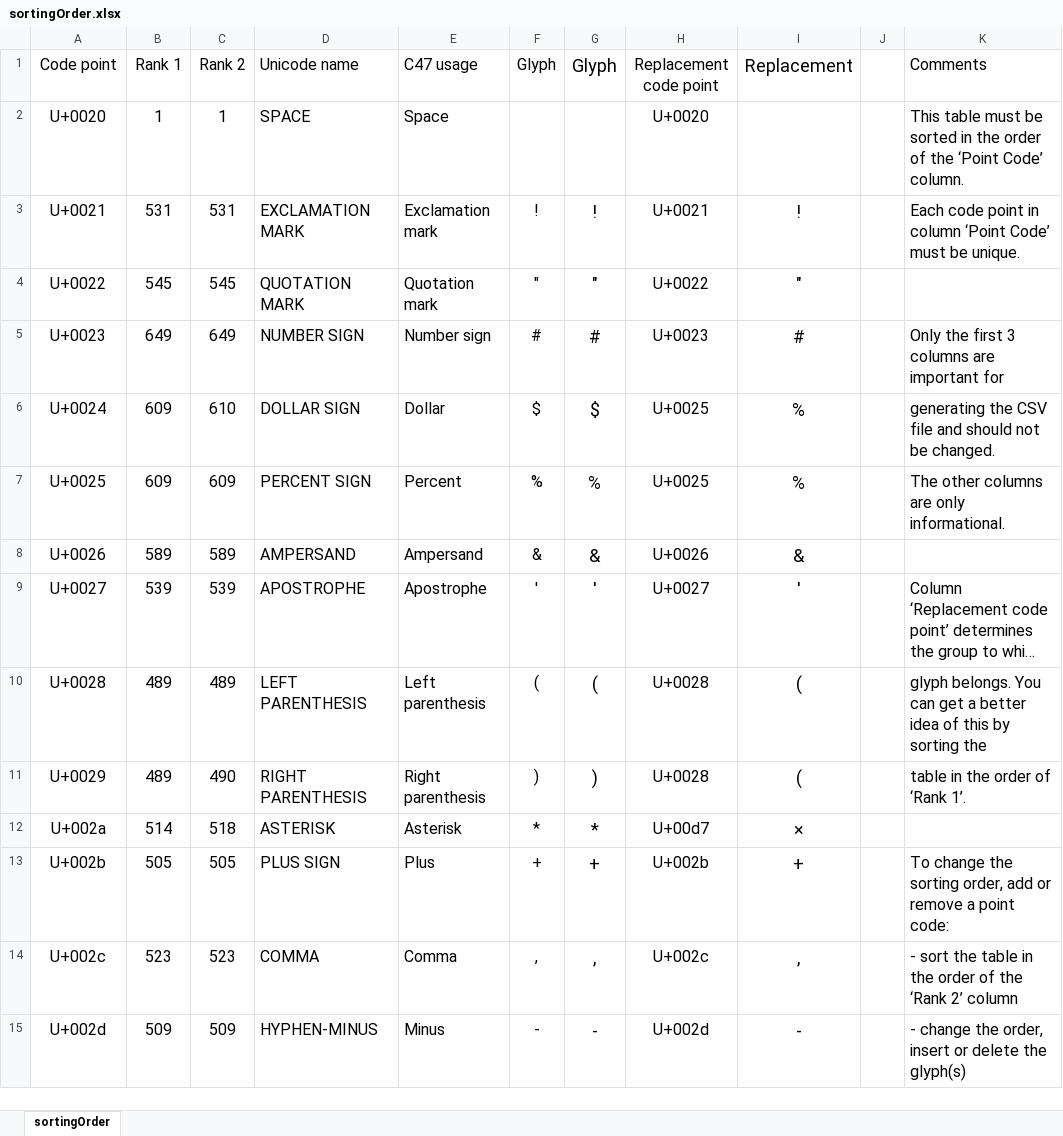
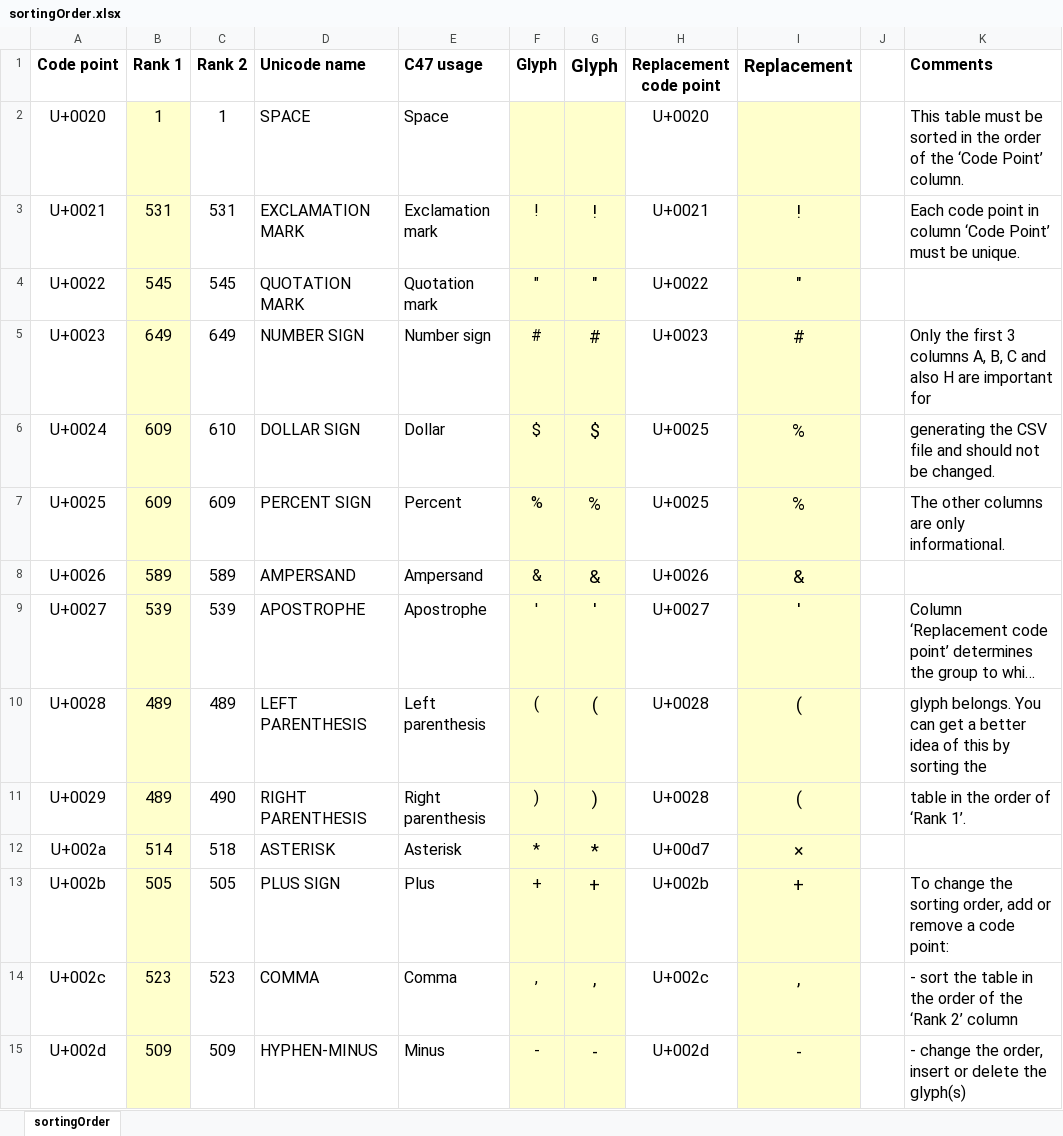
Before and after one commit to ppigazzini/z47, an Excel workbook: res/fonts/sortingOrder.xlsx, sheet sortingOrder, drawn as a sheet; only a part is shown; long unchanged cells end in …; values as stored, in another font and other column widths than the file's, no borders; the diff covers the shown part only; the diff names each change by its address in the sheet, - before the commit and + after, or states it on an @@ line.

Commit message:
edit comments and colours

```diff
--- a/res/fonts/sortingOrder.xlsx (sheet sortingOrder)
+++ b/res/fonts/sortingOrder.xlsx (sheet sortingOrder)
-A1:I1 bold: off
+A1:I1 bold: on
-K1 bold: off
+K1 bold: on
-B2:B15 fill: none
+B2:B15 fill: #FFFFCC
-F2:G15 fill: none
+F2:G15 fill: #FFFFCC
-I2:I15 fill: none
+I2:I15 fill: #FFFFCC
-K2 (Comments): …of the ‘Point Code’ column.
+K2 (Comments): …of the ‘Code Point’ column.
-K3 (Comments): …in column ‘Point Code’ must be…
+K3 (Comments): …in column ‘Code Point’ must be…
-K5 (Comments): …3 columns are important…
+K5 (Comments): …3 columns A, B, C and also H are important…
-K13 (Comments): …remove a point code:
+K13 (Comments): …remove a code point:
```
Also changed, not shown: 5 edited cells and cell formats elsewhere in this sheet.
________________________
## Action item:
Repeat the listing above exactly, omitting the pictures it contains.

## Answer to the exercise:
Before and after one commit to ppigazzini/z47, an Excel workbook: res/fonts/sortingOrder.xlsx, sheet sortingOrder, drawn as a sheet; only a part is shown; long unchanged cells end in …; values as stored, in another font and other column widths than the file's, no borders; the diff covers the shown part only; the diff names each change by its address in the sheet, - before the commit and + after, or states it on an @@ line.

Commit message:
edit comments and colours

```diff
--- a/res/fonts/sortingOrder.xlsx (sheet sortingOrder)
+++ b/res/fonts/sortingOrder.xlsx (sheet sortingOrder)
-A1:I1 bold: off
+A1:I1 bold: on
-K1 bold: off
+K1 bold: on
-B2:B15 fill: none
+B2:B15 fill: #FFFFCC
-F2:G15 fill: none
+F2:G15 fill: #FFFFCC
-I2:I15 fill: none
+I2:I15 fill: #FFFFCC
-K2 (Comments): …of the ‘Point Code’ column.
+K2 (Comments): …of the ‘Code Point’ column.
-K3 (Comments): …in column ‘Point Code’ must be…
+K3 (Comments): …in column ‘Code Point’ must be…
-K5 (Comments): …3 columns are important…
+K5 (Comments): …3 columns A, B, C and also H are important…
-K13 (Comments): …remove a point code:
+K13 (Comments): …remove a code point:
```
Also changed, not shown: 5 edited cells and cell formats elsewhere in this sheet.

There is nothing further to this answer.